# Listed entries
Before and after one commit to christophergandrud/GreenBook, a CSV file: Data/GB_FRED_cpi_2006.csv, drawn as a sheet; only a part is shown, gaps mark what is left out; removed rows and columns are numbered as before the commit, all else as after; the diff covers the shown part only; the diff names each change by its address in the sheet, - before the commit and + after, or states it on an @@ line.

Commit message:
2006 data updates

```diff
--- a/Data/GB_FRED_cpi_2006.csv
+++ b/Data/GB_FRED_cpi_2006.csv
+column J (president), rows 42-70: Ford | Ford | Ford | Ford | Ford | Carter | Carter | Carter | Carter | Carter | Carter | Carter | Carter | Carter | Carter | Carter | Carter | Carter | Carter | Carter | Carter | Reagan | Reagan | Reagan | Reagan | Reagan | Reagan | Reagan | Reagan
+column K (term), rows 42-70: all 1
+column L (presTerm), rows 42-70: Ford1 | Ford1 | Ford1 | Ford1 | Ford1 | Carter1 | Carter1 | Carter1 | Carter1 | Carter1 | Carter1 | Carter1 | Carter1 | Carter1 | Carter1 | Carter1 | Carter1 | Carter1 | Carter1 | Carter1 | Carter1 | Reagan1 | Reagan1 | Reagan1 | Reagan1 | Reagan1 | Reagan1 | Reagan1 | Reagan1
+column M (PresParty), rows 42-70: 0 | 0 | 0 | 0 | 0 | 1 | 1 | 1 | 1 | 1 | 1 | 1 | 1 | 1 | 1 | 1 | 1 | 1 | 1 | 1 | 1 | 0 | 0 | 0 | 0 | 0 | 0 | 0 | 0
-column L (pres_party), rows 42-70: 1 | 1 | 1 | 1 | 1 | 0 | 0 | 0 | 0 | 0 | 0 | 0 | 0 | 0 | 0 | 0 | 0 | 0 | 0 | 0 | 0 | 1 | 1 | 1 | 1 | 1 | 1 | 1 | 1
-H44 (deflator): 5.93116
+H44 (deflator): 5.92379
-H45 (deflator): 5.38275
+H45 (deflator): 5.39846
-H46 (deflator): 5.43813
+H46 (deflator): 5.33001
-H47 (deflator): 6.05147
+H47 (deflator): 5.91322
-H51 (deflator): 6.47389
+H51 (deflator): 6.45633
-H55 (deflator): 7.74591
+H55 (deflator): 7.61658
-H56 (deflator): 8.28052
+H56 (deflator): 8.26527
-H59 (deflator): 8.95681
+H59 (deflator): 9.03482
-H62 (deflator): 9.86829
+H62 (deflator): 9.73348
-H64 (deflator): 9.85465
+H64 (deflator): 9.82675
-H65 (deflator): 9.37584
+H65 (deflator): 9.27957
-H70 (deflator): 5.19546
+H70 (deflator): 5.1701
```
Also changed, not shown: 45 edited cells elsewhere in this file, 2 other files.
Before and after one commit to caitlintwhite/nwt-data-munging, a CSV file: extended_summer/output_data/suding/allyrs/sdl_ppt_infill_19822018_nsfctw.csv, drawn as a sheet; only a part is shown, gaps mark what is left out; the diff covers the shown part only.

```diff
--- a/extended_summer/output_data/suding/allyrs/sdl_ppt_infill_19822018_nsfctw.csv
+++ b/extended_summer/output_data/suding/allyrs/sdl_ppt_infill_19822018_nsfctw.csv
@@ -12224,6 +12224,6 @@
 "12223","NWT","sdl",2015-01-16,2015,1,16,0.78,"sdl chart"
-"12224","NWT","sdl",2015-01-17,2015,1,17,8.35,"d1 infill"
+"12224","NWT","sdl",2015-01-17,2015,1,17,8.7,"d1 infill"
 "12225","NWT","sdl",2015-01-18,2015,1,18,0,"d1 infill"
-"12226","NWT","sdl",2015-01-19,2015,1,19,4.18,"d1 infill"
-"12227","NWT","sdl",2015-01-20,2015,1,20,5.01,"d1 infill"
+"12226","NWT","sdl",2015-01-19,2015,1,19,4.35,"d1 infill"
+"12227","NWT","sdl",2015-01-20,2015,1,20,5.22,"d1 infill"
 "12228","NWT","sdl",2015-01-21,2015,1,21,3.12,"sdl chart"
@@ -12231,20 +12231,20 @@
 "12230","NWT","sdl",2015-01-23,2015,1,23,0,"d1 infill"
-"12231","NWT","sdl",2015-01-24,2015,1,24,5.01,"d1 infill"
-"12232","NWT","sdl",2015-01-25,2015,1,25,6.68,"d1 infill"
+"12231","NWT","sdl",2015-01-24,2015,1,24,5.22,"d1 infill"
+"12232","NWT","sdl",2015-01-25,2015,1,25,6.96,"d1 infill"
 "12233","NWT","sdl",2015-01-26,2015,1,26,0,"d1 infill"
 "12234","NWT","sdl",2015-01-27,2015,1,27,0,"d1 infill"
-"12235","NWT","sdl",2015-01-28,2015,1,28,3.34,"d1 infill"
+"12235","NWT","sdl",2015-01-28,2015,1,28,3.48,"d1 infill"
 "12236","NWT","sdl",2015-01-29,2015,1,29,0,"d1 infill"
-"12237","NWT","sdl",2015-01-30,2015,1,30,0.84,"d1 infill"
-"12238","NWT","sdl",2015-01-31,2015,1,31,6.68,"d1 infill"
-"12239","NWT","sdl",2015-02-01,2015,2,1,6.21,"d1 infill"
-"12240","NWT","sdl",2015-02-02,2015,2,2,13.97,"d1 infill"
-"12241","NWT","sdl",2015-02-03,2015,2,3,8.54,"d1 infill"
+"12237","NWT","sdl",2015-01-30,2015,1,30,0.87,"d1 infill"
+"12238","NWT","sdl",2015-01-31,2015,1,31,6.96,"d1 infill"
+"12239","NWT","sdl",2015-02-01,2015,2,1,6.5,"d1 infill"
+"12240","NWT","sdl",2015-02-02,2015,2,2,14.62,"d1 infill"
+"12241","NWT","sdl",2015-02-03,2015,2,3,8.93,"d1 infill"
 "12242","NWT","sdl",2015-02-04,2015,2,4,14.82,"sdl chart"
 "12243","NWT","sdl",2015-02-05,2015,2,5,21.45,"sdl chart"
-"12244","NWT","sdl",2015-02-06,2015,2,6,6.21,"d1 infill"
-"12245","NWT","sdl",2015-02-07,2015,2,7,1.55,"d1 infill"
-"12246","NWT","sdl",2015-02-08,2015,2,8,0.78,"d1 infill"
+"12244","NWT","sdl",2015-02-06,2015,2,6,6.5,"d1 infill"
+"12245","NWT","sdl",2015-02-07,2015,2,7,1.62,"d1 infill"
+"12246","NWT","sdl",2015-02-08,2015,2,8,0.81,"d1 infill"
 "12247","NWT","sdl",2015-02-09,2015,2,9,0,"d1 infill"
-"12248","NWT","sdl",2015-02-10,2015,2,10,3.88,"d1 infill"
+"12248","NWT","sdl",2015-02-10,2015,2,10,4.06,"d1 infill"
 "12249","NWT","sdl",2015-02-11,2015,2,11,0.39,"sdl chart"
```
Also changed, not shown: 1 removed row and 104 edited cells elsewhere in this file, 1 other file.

# Your instructions
From the entries above, show each line that includes the string "suding".

# Result of the exercise
Before and after one commit to caitlintwhite/nwt-data-munging, a CSV file: extended_summer/output_data/suding/allyrs/sdl_ppt_infill_19822018_nsfctw.csv, drawn as a sheet; only a part is shown, gaps mark what is left out; the diff covers the shown part only.
--- a/extended_summer/output_data/suding/allyrs/sdl_ppt_infill_19822018_nsfctw.csv
+++ b/extended_summer/output_data/suding/allyrs/sdl_ppt_infill_19822018_nsfctw.csv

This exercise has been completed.